INSTRUCTIONS TO FOLLOW: Write out every line below that includes the word "Argir".

[Content revision data]
::::::::

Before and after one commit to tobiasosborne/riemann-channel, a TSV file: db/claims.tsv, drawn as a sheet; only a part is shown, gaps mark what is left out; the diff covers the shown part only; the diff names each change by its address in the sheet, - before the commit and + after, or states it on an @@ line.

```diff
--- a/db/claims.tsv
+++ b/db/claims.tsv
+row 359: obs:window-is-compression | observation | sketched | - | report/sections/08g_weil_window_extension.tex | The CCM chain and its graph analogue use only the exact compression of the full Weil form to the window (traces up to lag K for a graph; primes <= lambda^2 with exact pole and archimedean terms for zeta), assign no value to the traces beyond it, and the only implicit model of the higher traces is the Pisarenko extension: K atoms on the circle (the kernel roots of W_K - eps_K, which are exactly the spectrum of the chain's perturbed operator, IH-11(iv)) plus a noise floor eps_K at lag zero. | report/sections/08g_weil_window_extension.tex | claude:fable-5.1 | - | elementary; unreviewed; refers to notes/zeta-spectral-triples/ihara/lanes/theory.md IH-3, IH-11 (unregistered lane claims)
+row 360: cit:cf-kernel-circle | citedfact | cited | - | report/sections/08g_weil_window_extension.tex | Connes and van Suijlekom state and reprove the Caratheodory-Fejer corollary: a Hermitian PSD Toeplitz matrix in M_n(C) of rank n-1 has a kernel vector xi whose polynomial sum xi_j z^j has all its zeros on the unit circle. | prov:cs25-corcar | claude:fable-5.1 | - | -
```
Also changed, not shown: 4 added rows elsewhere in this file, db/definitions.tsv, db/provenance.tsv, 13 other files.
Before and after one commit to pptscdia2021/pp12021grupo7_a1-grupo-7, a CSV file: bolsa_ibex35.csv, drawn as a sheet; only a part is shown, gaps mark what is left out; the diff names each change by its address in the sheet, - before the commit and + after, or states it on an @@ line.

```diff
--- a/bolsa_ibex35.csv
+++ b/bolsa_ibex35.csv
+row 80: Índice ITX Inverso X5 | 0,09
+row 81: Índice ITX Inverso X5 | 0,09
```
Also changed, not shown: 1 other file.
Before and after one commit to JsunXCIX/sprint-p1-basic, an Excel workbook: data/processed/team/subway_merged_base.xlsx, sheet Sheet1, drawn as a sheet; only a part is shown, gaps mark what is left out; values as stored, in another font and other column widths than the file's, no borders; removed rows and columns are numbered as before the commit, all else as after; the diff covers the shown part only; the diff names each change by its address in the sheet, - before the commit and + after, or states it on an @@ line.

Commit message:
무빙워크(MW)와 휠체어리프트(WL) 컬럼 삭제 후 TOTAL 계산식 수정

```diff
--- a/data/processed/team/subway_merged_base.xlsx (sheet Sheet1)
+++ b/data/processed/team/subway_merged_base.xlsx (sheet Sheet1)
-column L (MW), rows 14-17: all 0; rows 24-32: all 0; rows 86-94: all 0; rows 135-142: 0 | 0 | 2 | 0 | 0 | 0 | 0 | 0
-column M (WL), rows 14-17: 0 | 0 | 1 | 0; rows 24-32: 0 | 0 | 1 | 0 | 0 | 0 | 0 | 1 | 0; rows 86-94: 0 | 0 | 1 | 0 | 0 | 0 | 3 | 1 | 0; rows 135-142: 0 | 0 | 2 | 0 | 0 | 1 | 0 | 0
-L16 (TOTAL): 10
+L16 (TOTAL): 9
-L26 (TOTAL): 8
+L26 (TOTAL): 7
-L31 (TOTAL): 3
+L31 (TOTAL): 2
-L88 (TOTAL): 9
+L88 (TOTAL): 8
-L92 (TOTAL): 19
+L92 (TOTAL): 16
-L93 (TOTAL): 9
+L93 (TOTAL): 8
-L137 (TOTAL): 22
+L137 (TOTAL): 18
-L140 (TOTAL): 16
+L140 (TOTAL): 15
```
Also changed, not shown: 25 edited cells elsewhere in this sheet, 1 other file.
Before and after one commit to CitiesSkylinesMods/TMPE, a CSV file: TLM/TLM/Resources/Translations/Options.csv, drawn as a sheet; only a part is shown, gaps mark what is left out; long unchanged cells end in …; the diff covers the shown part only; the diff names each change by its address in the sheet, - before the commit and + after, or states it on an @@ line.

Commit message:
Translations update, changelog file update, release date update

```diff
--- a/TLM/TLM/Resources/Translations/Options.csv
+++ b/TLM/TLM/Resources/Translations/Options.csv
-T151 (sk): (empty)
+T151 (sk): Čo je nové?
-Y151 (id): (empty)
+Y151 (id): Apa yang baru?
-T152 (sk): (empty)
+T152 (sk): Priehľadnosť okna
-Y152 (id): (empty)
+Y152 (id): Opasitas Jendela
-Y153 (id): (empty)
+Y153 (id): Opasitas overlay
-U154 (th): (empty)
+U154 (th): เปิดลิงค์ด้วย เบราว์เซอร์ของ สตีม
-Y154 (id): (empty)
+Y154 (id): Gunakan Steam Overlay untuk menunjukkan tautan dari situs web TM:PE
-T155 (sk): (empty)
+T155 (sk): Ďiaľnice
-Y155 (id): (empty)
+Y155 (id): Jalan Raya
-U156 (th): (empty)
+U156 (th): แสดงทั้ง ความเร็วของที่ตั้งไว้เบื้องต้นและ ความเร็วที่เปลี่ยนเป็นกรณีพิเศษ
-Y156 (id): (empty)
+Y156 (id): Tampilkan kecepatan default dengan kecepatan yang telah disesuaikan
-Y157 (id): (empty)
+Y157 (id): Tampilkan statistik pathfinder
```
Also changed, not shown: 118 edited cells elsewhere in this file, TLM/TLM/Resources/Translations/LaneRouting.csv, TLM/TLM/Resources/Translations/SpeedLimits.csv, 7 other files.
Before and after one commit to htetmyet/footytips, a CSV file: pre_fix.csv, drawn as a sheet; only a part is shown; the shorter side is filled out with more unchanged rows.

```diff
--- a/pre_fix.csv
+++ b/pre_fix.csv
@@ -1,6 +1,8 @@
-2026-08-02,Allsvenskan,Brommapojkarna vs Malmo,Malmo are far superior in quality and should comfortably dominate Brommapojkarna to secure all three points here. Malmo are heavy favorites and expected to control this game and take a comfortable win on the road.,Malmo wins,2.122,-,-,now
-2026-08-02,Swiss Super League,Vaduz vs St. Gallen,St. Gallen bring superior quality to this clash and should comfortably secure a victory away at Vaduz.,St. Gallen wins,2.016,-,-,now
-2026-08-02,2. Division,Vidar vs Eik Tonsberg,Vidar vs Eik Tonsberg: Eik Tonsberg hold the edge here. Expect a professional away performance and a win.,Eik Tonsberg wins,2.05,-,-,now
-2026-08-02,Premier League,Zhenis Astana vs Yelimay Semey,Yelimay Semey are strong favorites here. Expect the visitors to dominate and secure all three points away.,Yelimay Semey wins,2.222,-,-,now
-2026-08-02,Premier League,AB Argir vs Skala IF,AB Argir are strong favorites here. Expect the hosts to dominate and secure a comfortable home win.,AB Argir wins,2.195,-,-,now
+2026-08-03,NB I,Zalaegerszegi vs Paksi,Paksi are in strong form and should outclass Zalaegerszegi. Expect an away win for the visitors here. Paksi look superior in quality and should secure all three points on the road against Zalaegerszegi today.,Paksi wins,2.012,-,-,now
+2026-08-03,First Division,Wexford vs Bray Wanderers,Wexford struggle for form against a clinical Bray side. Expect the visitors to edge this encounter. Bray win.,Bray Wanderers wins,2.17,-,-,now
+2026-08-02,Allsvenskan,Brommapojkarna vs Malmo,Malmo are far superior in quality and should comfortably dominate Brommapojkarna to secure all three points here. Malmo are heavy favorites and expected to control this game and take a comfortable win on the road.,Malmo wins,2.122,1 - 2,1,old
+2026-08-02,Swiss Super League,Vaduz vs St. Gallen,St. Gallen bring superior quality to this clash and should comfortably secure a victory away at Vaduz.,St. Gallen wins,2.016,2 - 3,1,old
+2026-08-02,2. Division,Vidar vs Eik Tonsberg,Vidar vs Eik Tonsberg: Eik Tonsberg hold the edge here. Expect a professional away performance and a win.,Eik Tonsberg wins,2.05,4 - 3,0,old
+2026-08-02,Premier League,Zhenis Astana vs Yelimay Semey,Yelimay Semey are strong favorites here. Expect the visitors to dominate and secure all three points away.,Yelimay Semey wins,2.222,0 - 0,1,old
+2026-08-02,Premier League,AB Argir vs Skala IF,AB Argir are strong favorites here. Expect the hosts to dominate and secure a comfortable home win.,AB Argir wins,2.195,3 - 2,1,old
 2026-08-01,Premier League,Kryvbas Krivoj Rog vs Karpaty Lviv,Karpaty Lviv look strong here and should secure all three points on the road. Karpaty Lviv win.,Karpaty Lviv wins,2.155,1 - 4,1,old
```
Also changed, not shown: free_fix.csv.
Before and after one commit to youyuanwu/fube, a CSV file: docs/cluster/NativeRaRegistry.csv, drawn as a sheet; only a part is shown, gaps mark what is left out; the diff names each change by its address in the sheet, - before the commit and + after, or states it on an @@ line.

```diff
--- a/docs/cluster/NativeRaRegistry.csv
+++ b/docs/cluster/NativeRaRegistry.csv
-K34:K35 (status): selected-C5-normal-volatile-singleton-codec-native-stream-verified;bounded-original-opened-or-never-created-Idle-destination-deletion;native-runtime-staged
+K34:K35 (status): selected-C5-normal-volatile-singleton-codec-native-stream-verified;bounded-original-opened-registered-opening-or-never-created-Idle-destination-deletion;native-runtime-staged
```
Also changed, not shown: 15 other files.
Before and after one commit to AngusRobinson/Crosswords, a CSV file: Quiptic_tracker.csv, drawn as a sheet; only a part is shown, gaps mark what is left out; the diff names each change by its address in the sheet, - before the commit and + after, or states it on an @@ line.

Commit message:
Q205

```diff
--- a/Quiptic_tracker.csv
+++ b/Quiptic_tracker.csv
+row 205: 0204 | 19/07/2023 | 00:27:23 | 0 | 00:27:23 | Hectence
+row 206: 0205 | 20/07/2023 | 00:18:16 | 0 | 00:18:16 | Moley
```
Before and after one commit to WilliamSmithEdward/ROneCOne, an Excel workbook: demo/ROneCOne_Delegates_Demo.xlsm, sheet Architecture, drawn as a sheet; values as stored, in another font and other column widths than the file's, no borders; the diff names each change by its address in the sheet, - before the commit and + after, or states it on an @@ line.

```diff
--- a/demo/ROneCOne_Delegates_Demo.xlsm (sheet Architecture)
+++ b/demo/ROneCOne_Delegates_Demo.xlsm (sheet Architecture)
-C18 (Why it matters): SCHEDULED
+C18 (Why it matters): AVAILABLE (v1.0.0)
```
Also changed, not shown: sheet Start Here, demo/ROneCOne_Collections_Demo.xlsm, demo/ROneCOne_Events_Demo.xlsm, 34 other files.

::::::::

RESPONSE:
-2026-08-02,Premier League,AB Argir vs Skala IF,AB Argir are strong favorites here. Expect the hosts to dominate and secure a comfortable home win.,AB Argir wins,2.195,-,-,now
+2026-08-02,Premier League,AB Argir vs Skala IF,AB Argir are strong favorites here. Expect the hosts to dominate and secure a comfortable home win.,AB Argir wins,2.195,3 - 2,1,old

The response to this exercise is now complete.